Wednesday, August 26, 2009
Kilim in the Kitchen
Kilim's are flat woven rugs, generally used as prayer rugs. The word "kilim" is Turkish, but originates from the Persian "gelim" which according to wikipedia, is most likely of a Mongolian origin. So, basically, the kilim gets around... from Eastern Europe on throughout Asia.
The funny thing about kilims is that due to their design, they technically aren't meant to last forever and ever; they break down faster than their more durable cut pile cousins. But, even still, these are pretty tough rugs. In a kilim, the warp (vertical threads) is nearly invisible, while the weft (horizontal threads) does all the work. Threads in the weft are brightly colored and are woven into beautiful geometric patterns. The threads from the warp are visible only at the ends, tying off into a fringe.
So, I am a big fan of vintage woven kilims. I mean, they never get old, they never go out of style. They look awesome in a kitchen. Effortless, really. As if you were like, "Hmmm, in this kitchen I will just throw down this old comfortable woven rug. This will keep my feet warm from that cold floor. My family inherited it from my world traveler uncle who brought it back from Turkey. Yes, it's one of a kind. It doesn't have to match anything, I'm just going to use it here." It's a good thing.
One more thing: because kilims are a flat weave (rather than a cut pile), crumbs can be easy removed by shaking it out, or vacuuming. So, a flat weave is a good thing in a kitchen. I mean, with a cut pile, where do all the crumbs go? They just drop between the fibers and... DISAPPEAR. Scary thought, isn't it?
I know we are talking about kitchens here, but kilims aren't a bad look for a bathroom either...
There are some great kilims on ebay right now. Happy shopping!

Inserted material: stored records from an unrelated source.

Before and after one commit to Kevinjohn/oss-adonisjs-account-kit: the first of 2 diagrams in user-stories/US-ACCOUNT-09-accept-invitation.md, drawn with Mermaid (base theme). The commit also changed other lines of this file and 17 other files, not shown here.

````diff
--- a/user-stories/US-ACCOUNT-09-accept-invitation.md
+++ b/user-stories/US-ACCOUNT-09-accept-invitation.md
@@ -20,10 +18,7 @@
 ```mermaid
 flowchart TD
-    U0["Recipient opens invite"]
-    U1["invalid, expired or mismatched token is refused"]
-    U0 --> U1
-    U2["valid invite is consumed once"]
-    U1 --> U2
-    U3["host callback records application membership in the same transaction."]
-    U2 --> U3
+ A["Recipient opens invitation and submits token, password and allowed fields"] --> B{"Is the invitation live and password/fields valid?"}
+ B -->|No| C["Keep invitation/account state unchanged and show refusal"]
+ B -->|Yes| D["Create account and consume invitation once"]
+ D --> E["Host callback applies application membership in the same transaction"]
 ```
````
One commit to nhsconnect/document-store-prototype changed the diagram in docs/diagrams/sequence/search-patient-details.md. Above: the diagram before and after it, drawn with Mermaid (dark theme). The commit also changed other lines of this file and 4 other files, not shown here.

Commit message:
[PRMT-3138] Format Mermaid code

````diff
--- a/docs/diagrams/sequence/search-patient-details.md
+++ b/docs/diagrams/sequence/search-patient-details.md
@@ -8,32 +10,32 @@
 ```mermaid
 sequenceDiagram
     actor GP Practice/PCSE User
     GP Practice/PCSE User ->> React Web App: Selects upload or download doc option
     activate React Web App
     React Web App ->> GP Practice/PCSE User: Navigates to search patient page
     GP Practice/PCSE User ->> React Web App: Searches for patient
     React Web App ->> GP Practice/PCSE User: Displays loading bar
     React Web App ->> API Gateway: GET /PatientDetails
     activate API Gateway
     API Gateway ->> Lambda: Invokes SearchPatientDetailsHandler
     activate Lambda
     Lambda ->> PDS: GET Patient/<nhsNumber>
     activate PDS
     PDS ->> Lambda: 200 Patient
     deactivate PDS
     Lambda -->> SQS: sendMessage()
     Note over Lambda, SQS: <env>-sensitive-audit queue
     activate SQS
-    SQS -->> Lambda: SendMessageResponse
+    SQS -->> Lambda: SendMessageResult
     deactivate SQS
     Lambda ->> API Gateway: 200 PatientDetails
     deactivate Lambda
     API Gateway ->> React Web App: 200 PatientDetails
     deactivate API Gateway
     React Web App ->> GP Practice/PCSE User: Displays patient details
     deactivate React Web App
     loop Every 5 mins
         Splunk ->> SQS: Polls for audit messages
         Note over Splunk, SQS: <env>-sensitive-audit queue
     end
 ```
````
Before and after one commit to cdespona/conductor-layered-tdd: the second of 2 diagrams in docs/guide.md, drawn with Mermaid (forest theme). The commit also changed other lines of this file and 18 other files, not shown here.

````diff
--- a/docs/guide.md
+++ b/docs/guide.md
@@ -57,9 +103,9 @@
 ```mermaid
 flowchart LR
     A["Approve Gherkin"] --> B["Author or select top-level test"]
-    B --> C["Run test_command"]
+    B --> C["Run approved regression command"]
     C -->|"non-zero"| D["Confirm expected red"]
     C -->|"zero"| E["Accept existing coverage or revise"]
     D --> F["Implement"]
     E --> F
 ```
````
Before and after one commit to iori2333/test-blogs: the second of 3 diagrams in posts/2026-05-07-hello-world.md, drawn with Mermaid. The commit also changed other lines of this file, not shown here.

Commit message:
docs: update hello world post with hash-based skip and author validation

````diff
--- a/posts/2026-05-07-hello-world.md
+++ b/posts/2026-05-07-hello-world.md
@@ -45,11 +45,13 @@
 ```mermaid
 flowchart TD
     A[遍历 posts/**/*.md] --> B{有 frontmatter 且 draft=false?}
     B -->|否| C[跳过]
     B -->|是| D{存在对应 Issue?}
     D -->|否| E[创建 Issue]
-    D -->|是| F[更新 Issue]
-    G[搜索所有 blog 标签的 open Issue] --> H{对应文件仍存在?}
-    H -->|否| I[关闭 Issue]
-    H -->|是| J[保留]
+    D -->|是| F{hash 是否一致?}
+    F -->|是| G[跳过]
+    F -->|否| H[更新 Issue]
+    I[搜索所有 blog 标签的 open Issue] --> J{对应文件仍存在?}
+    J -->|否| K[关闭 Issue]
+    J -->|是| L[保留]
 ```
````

OH! And, inspiration for this post came from two favs of mine: Jennifer (The Newlywed Diaries) and Jenny (The Little Green Notebook).